Code change snippets
☆ ☆ ☆ ☆

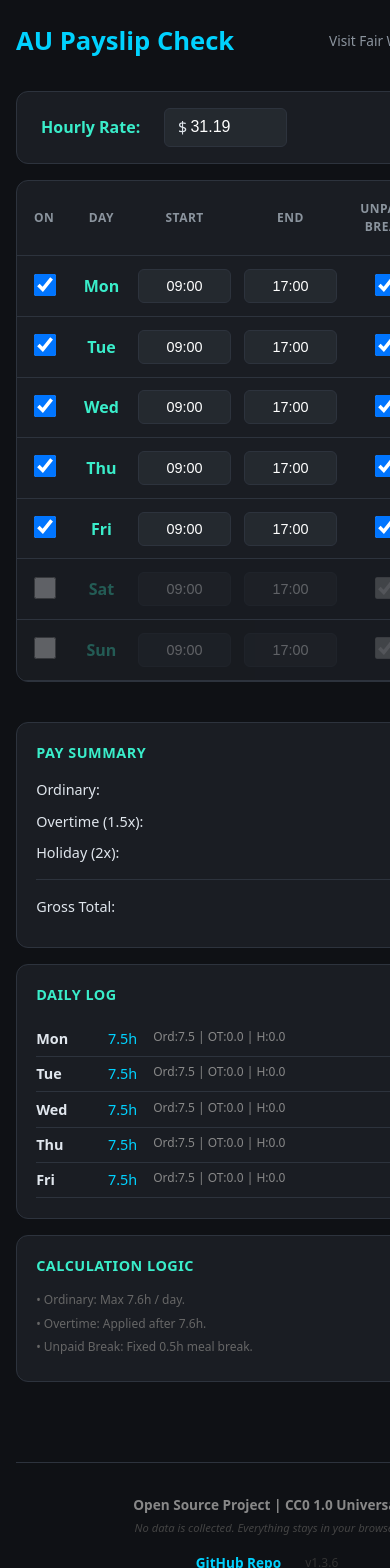
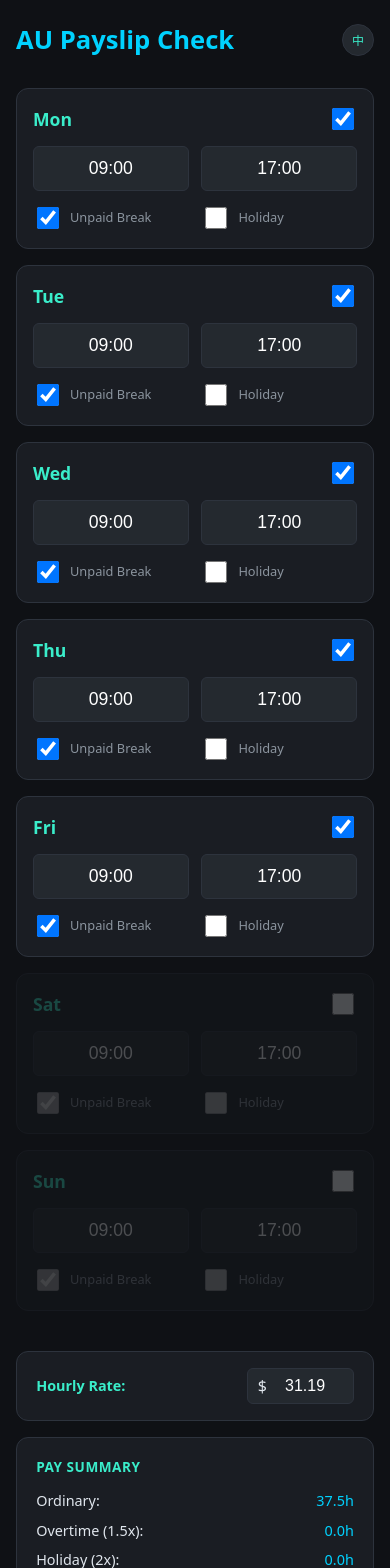
Before and after one commit to crayon3shawn/payslip-checker, a React (Vite) app: page / in a window 390 px wide. Shown: the top 1568 px of the page. Built offline with nearby package versions, Linux system fonts and the light colour scheme.

Commit message:
refactor: optimize tw translation for unpaid break and bump version to v1.3.8

```diff
--- a/src/App.css
+++ b/src/App.css
@@ -10,14 +10,13 @@
   --input-bg: #24292f;
 }
 
-/* Fix mobile overflow background issue */
 html, body {
   margin: 0;
   padding: 0;
   background-color: var(--bg);
   min-height: 100vh;
   width: 100%;
-  overflow-x: hidden; /* Prevent body horizontal scroll */
+  overflow-x: hidden;
 }
 
 body {
@@ -30,7 +29,6 @@ body {
   max-width: 1100px;
   margin: 0 auto;
   padding: 1.5rem 1rem;
-  box-sizing: border-box;
 }
 
 header {
@@ -38,80 +36,45 @@ header {
   justify-content: space-between;
   align-items: center;
   margin-bottom: 2rem;
-  flex-wrap: wrap;
-  gap: 1rem;
 }
 
-h1 {
-  color: var(--primary);
-  margin: 0;
-  font-size: 1.6rem;
-}
+h1 { color: var(--primary); margin: 0; font-size: 1.6rem; }
 
-.header-right {
+.header-right { display: flex; align-items: center; gap: 1rem; }
+
+.lang-toggle-circle {
+  background: var(--input-bg);
+  border: 1px solid var(--border);
+  color: var(--secondary);
+  width: 32px;
+  height: 32px;
+  border-radius: 50%;
+  cursor: pointer;
+  font-size: 0.75rem;
+  font-weight: bold;
   display: flex;
   align-items: center;
-  gap: 1rem;
-}
-
-.header-link {
-  color: #8b949e;
-  text-decoration: none;
-  font-size: 0.85rem;
-  transition: color 0.2s;
-}
-
-.header-link:hover {
-  color: var(--primary);
-}
-
-.lang-toggle {
-  background: transparent;
-  border: 1px solid var(--border);
-  color: var(--text);
-  padding: 0.4rem 0.8rem;
-  border-radius: 6px;
-  cursor: pointer;
-  font-size: 0.85rem;
+  justify-content: center;
 }
 
 /* Layout */
-.main-layout {
-  display: grid;
-  grid-template-columns: 1fr 340px;
-  gap: 1.5rem;
-  align-items: start;
-}
+.main-layout { display: grid; grid-template-columns: 1fr 340px; gap: 1.5rem; align-items: start; }
+@media (max-width: 950px) { .main-layout { grid-template-columns: 1fr; } }
 
-@media (max-width: 950px) {
-  .main-layout {
-    grid-template-columns: 1fr;
-  }
-}
-
-.config-card, .table-wrapper, .flat-block {
+/* Shared Block Styles */
+.sidebar-card, .table-wrapper, .flat-block {
   background: var(--card-bg);
   border: 1px solid var(--border);
   border-radius: 12px;
   margin-bottom: 1rem;
 }
 
-.config-card {
-  padding: 1rem 1.5rem;
-  display: flex;
-  align-items: center;
-}
-
-.flat-block {
-  padding: 1.2rem;
-}
+.sidebar-card { padding: 1rem 1.2rem; }
+.flat-block { padding: 1.2rem; }
 
 /* Hourly Rate */
-.input-group label {
-  margin-right: 1.5rem;
-  font-weight: 600;
-  color: var(--secondary);
-}
+.input-group.full-width { display: flex; justify-content: space-between; align-items: center; width: 100%; }
+.input-group label { font-weight: 600; color: var(--secondary); font-size: 0.9rem; }
 
 .input-with-symbol {
   display: inline-flex;
@@ -119,152 +82,87 @@ h1 {
   background: var(--input-bg);
   border: 1px solid var(--border);
   border-radius: 6px;
-  padding: 0 0.8rem;
+  padding: 0 0.6rem;
+}
+.input-with-symbol input { background: transparent; border: none; color: white; padding: 0.5rem 0.2rem; width: 70px; outline: none; font-size: 1rem; text-align: right; }
+
+/* Table - Desktop Fix */
+.record-table { width: 100%; border-collapse: collapse; }
+.record-table th { background: transparent; color: #8b949e; font-size: 0.75rem; padding: 1.2rem 0.8rem; border-bottom: 1px solid var(--border); text-transform: uppercase; letter-spacing: 0.5px; }
+.record-table td { padding: 0.8rem 0.4rem; border-bottom: 1px solid var(--border); }
+.center { text-align: center; }
+.day-name { font-weight: bold; color: var(--secondary); }
+.disabled-row { background: var(--disabled); opacity: 0.25; }
+.holiday-row { background: var(--holiday); }
+.time-input { background: var(--input-bg); border: 1px solid var(--border); color: white; padding: 0.5rem; border-radius: 6px; width: 75px; text-align: center; font-size: 0.9rem; }
+input[type="checkbox"] { width: 22px; height: 22px; cursor: pointer; }
+
+.mobile-only-text { display: none; }
+
+/* --- Mobile Card Layout (Strictly scoped) --- */
+@media (max-width: 600px) {
+  .table-wrapper { border: none; background: transparent; }
+  .record-table, .record-table tbody, .record-table tr, .record-table td { display: block; }
+  .record-table thead { display: none; }
+
+  .record-table tr {
+    background: var(--card-bg);
+    border: 1px solid var(--border);
+    border-radius: 12px;
+    margin-bottom: 1rem;
+    padding: 1rem;
+    display: grid;
+    grid-template-columns: 1fr 1fr;
+    gap: 0.8rem;
+  }
+
+  .record-table td { border: none; padding: 0; display: flex; align-items: center; }
+
+  /* Grid Assignment */
+  .cell-day { grid-area: 1 / 1 / 2 / 2; font-size: 1.1rem; }
+  .cell-on { grid-area: 1 / 2 / 2 / 3; justify-content: flex-end; }
+  .cell-start { grid-area: 2 / 1 / 3 / 2; }
+  .cell-end { grid-area: 2 / 2 / 3 / 3; }
+  .cell-break { grid-area: 3 / 1 / 4 / 2; }
+  .cell-holiday { grid-area: 3 / 2 / 4 / 3; }
+
+  .time-input { width: 100%; font-size: 1.1rem; padding: 0.7rem; }
+  .checkbox-label { display: flex; align-items: center; gap: 0.5rem; cursor: pointer; width: 100%; }
+  .mobile-only-text { display: inline; font-size: 0.8rem; color: #8b949e; white-space: nowrap; }
 }
 
-.input-with-symbol input {
-  background: transparent;
-  border: none;
-  color: white;
-  padding: 0.6rem 0.2rem;
-  width: 80px;
-  outline: none;
-  font-size: 1rem;
+/* Sidebar Styles */
+.summary-card h3, .details-card h3, .logic-card h3 { font-size: 0.85rem; margin: 0 0 0.8rem 0; color: var(--secondary); text-transform: uppercase; letter-spacing: 0.5px; }
+.res-item { display: flex; justify-content: space-between; margin-bottom: 0.5rem; font-size: 0.9rem; }
+.res-val { color: var(--primary); font-weight: 500; }
+.res-item.total { margin-top: 0.8rem; padding-top: 0.8rem; border-top: 1px solid var(--border); }
+.res-val-uniform { font-size: 0.9rem; color: var(--secondary); font-weight: 700; }
+.b-item { display: flex; gap: 1rem; padding: 0.4rem 0; border-bottom: 1px solid var(--border); font-size: 0.85rem; }
+.b-day { font-weight: bold; min-width: 40px; }
+.b-val { color: var(--primary); min-width: 40px; text-align: right; }
+.b-tag { color: #888; font-size: 0.75rem; }
+.note { font-size: 0.75rem; color: #666; margin: 0.3rem 0; line-height: 1.4; }
+
+.fw-minimal-link {
+  display: block;
+  text-align: center;
+  color: #8b949e;
+  text-decoration: none;
+  font-size: 0.85rem;
+  padding: 0.8rem;
+  border: 1px solid var(--border);
+  border-radius: 8px;
+  margin-top: 0.5rem;
+  transition: all 0.2s;
 }
-
-/* Table - Allow internal scroll instead of breaking body layout */
-.table-wrapper {
-  overflow-x: auto;
-  -webkit-overflow-scrolling: touch;
-}
-
-.record-table {
-  width: 100%;
-  border-collapse: collapse;
-  min-width: 500px; /* Ensure table doesn't get too squashed */
-}
-
-.record-table th {
-  background: transparent;
-  color: #8b949e;
-  font-size: 0.75rem;
-  padding: 1.2rem 0.8rem;
-  border-bottom: 1px solid var(--border);
-  text-transform: uppercase;
-  letter-spacing: 0.5px;
-}
-
-.record-table td {
-  padding: 0.8rem 0.4rem;
-  border-bottom: 1px solid var(--border);
-}
-
-.center { text-align: center; }
-.day-name { font-weight: bold; color: var(--secondary); }
-
-.disabled-row {
-  background: var(--disabled);
-  opacity: 0.3;
-}
-
-.holiday-row { background: var(--holiday); }
-
-.time-input {
-  background: var(--input-bg);
-  border: 1px solid var(--border);
-  color: white;
-  padding: 0.5rem;
-  border-radius: 6px;
-  width: 75px;
-  text-align: center;
-  font-size: 0.9rem;
-}
-
-input[type="checkbox"] {
-  width: 22px;
-  height: 22px;
-  cursor: pointer;
-}
-
-/* Sidebar */
-.summary-card h3, .details-card h3, .logic-card h3 {
-  font-size: 0.9rem;
-  margin: 0 0 1rem 0;
-  color: var(--secondary);
-  text-transform: uppercase;
-  letter-spacing: 0.5px;
-}
-
-.res-item {
-  display: flex;
-  justify-content: space-between;
-  margin-bottom: 0.6rem;
-  font-size: 0.9rem;
-}
-
-.res-val { color: var(--primary); font-weight: 500; }
-
-.res-item.total {
-  margin-top: 1rem;
-  padding-top: 1rem;
-  border-top: 1px solid var(--border);
-}
-
-.res-val-uniform {
-  font-size: 0.9rem;
-  color: var(--secondary);
-  font-weight: 700;
-}
-
-.b-item {
-  display: flex;
-  gap: 1rem;
-  padding: 0.4rem 0;
-  border-bottom: 1px solid var(--border);
-  font-size: 0.9rem;
-}
-
-.b-day { font-weight: bold; min-width: 40px; }
-.b-val { color: var(--primary); min-width: 45px; text-align: right; }
-.b-tag { color: #888; font-size: 0.75rem; }
-
-.note { font-size: 0.75rem; color: #666; margin: 0.4rem 0; line-height: 1.4; }
+.fw-minimal-link:hover { color: var(--primary); border-color: var(--primary); }
 
 /* Footer */
-.version-footer {
-  margin-top: 4rem;
-  padding: 2rem 0;
-  border-top: 1px solid var(--border);
-}
-
-.footer-content {
-  display: flex;
-  justify-content: space-between;
-  align-items: center;
-}
-
-@media (max-width: 600px) {
-  .footer-content {
-    flex-direction: column;
-    gap: 1rem;
-    text-align: center;
-  }
-}
-
-.footer-tag { margin: 0; font-size: 0.85rem; color: #888; font-weight: 600; }
-.privacy-note { margin: 0.3rem 0 0 0; font-size: 0.7rem; color: #444; font-style: italic; }
-
-.footer-right {
-  display: flex;
-  align-items: center;
-  gap: 1.5rem;
-}
-
-.github-link {
-  color: var(--primary);
-  text-decoration: none;
-  font-size: 0.85rem;
-  font-weight: 600;
-}
-
-.v-tag { font-size: 0.75rem; color: #333; }
+.version-footer { margin-top: 3rem; padding: 1.5rem 0; border-top: 1px solid var(--border); }
+.footer-content { display: flex; justify-content: space-between; align-items: center; }
+@media (max-width: 600px) { .footer-content { flex-direction: column; gap: 0.8rem; text-align: center; } }
+.footer-tag { margin: 0; font-size: 0.8rem; color: #666; }
+.privacy-note { margin: 0.2rem 0 0 0; font-size: 0.65rem; color: #444; }
+.footer-right { display: flex; align-items: center; gap: 1rem; }
+.github-link { color: var(--primary); text-decoration: none; font-size: 0.8rem; }
+.v-tag { font-size: 0.7rem; color: #333; }
--- a/src/App.tsx
+++ b/src/App.tsx
@@ -109,19 +109,19 @@ function App() {
     en: {
       title: 'AU Payslip Check',
       rate: 'Hourly Rate',
+      on: 'ON',
       day: 'DAY',
-      on: 'ON',
       start: 'START',
       end: 'END',
-      break: 'UNPAID BREAK',
-      holiday: 'PUBLIC HOLIDAY',
+      break: 'Unpaid Break',
+      holiday: 'Holiday',
       summary: 'Pay Summary',
       ord: 'Ordinary',
       ot: 'Overtime (1.5x)',
       hol: 'Holiday (2x)',
       gross: 'Gross Total',
       details: 'Daily Log',
-      fairwork: 'Visit Fair Work',
+      fairwork: 'Fair Work Website',
       howItWorks: 'Calculation Logic',
       note1: 'Ordinary: Max 7.6h / day.',
       note2: 'Overtime: Applied after 7.6h.',
@@ -130,11 +130,11 @@ function App() {
     tw: {
       title: 'AU Payslip Check',
       rate: '基本時薪',
+      on: '上班',
       day: '日期',
-      on: '上班',
-      start: '上班時間',
-      end: '下班時間',
-      break: '扣除用餐',
+      start: '上班',
+      end: '下班',
+      break: '無薪休息',
       holiday: '國定假日',
       summary: '薪資總結',
       ord: '普通工時',
@@ -142,11 +142,11 @@ function App() {
       hol: '假日 (2x)',
       gross: '稅前總額',
       details: '每日明細',
-      fairwork: '造訪 Fair Work',
+      fairwork: 'Fair Work 官網',
       howItWorks: '計算邏輯說明',
       note1: '普通工時：每日最高 7.6 小時。',
       note2: '加班時數：每日超過 7.6 小時部分。',
-      note3: '不計薪休息：固定扣除 0.5 小時用餐時間。'
+      note3: '無薪休息：固定扣除 0.5 小時用餐時間。'
     }
   };
 
@@ -157,31 +157,14 @@ function App() {
       <header>
         <h1>{cur.title}</h1>
         <div className="header-right">
-          <a href="https://www.fairwork.gov.au/" target="_blank" rel="noreferrer" className="header-link">
-             {cur.fairwork}
-          </a>
-          <button className="lang-toggle" onClick={() => setLang(lang === 'en' ? 'tw' : 'en')}>
-            {lang === 'en' ? '繁體中文' : 'English'}
+          <button className="lang-toggle-circle" onClick={() => setLang(lang === 'en' ? 'tw' : 'en')}>
+            {lang === 'en' ? '中' : 'EN'}
           </button>
         </div>
       </header>
 
       <div className="main-layout">
         <section className="input-section">
-          <div className="config-card">
-            <div className="input-group">
-              <label>{cur.rate}:</label>
-              <div className="input-with-symbol">
-                <span>$</span>
-                <input
-                  type="number"
-                  value={hourlyRate}
-                  onChange={(e) => setHourlyRate(parseFloat(e.target.value) || 0)}
-                />
-              </div>
-            </div>
-          </div>
-
           <div className="table-wrapper">
             <table className="record-table">
               <thead>
@@ -197,11 +180,11 @@ function App() {
               <tbody>
                 {records.map(r => (
                   <tr key={r.id} className={`${r.enabled ? '' : 'disabled-row'} ${r.isHoliday ? 'holiday-row' : ''}`}>
-                    <td className="center">
+                    <td className="center cell-on">
                       <input type="checkbox" checked={r.enabled} onChange={() => handleChange(r.id, 'enabled', !r.enabled)} />
                     </td>
-                    <td className="day-name center">{lang === 'en' ? r.day : r.dayCn}</td>
-                    <td className="center">
+                    <td className="day-name center cell-day">{lang === 'en' ? r.day : r.dayCn}</td>
+                    <td className="center cell-start">
                       <input
                         type="text"
                         value={r.startTime}
@@ -211,7 +194,7 @@ function App() {
                         onChange={(e) => handleChange(r.id, 'startTime', e.target.value)}
                       />
                     </td>
-                    <td className="center">
+                    <td className="center cell-end">
                       <input
                         type="text"
                         value={r.endTime}
@@ -221,11 +204,17 @@ function App() {
                         onChange={(e) => handleChange(r.id, 'endTime', e.target.value)}
                       />
                     </td>
-                    <td className="center">
-                      <input type="checkbox" disabled={!r.enabled} checked={r.unpaidBreak} onChange={() => handleChange(r.id, 'unpaidBreak', !r.unpaidBreak)} />
+                    <td className="center cell-break">
+                      <label className="checkbox-label">
+                        <input type="checkbox" disabled={!r.enabled} checked={r.unpaidBreak} onChange={() => handleChange(r.id, 'unpaidBreak', !r.unpaidBreak)} />
+                        <span className="mobile-only-text">{cur.break}</span>
+                      </label>
                     </td>
-                    <td className="center">
-                      <input type="checkbox" disabled={!r.enabled} checked={r.isHoliday} onChange={() => handleChange(r.id, 'isHoliday', !r.isHoliday)} />
+                    <td className="center cell-holiday">
+                      <label className="checkbox-label">
+                        <input type="checkbox" disabled={!r.enabled} checked={r.isHoliday} onChange={() => handleChange(r.id, 'isHoliday', !r.isHoliday)} />
+                        <span className="mobile-only-text">{cur.holiday}</span>
+                      </label>
                     </td>
                   </tr>
                 ))}
@@ -235,6 +224,20 @@ function App() {
         </section>
 
         <aside className="sidebar">
+          <div className="config-card sidebar-card">
+            <div className="input-group full-width">
+              <label>{cur.rate}:</label>
+              <div className="input-with-symbol">
+                <span>$</span>
+                <input
+                  type="number"
+                  value={hourlyRate}
+                  onChange={(e) => setHourlyRate(parseFloat(e.target.value) || 0)}
+                />
+              </div>
+            </div>
+          </div>
+
           <div className="summary-card flat-block">
             <h3>{cur.summary}</h3>
             <div className="result-grid">
@@ -279,6 +282,10 @@ function App() {
               <p className="note">• {cur.note3}</p>
             </div>
           </div>
+
+          <a href="https://www.fairwork.gov.au/" target="_blank" rel="noreferrer" className="fw-minimal-link">
+             {cur.fairwork} →
+          </a>
         </aside>
       </div>
 
@@ -290,7 +297,7 @@ function App() {
           </div>
           <div className="footer-right">
             <a href="https://github.com/crayon3shawn/payslip-checker" className="github-link" target="_blank" rel="noreferrer">GitHub Repo</a>
-            <span className="v-tag">v1.3.6</span>
+            <span className="v-tag">v1.3.8</span>
           </div>
         </div>
       </footer>
```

☆ ☆ ☆ ☆

What you need to do:
Show all lines from the data above in which the word "uppercase" appears.

Response area:
+.record-table th { background: transparent; color: #8b949e; font-size: 0.75rem; padding: 1.2rem 0.8rem; border-bottom: 1px solid var(--border); text-transform: uppercase; letter-spacing: 0.5px; }
+.summary-card h3, .details-card h3, .logic-card h3 { font-size: 0.85rem; margin: 0 0 0.8rem 0; color: var(--secondary); text-transform: uppercase; letter-spacing: 0.5px; }
-  text-transform: uppercase;
-  text-transform: uppercase;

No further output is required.